(Source data)
[Start of section]

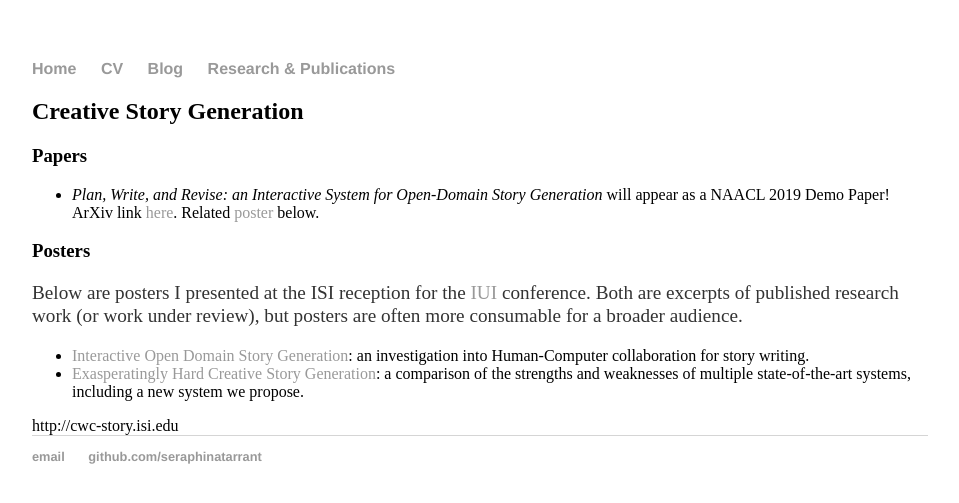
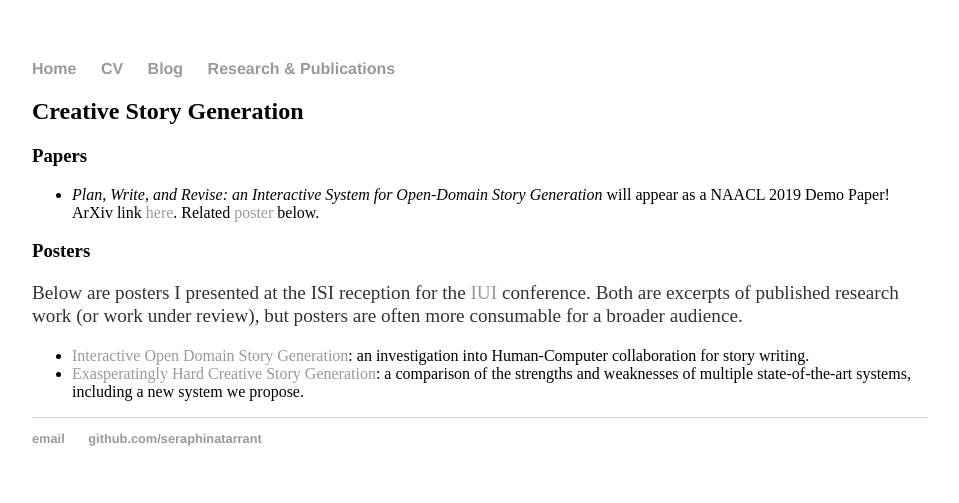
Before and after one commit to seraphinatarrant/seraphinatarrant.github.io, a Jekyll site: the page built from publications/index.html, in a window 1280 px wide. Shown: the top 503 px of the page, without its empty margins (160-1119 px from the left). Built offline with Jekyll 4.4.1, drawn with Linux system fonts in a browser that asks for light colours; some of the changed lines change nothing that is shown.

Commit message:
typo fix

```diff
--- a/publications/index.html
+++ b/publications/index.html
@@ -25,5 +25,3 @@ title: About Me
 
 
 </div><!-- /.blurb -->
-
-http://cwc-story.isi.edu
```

[End of section]

• [AIM OF THE EXERCISE] In the answer, the data should reappear exactly, with no pictures.

• [EXERCISE SOLUTION]
Before and after one commit to seraphinatarrant/seraphinatarrant.github.io, a Jekyll site: the page built from publications/index.html, in a window 1280 px wide. Shown: the top 503 px of the page, without its empty margins (160-1119 px from the left). Built offline with Jekyll 4.4.1, drawn with Linux system fonts in a browser that asks for light colours; some of the changed lines change nothing that is shown.

Commit message:
typo fix

```diff
--- a/publications/index.html
+++ b/publications/index.html
@@ -25,5 +25,3 @@ title: About Me
 
 
 </div><!-- /.blurb -->
-
-http://cwc-story.isi.edu
```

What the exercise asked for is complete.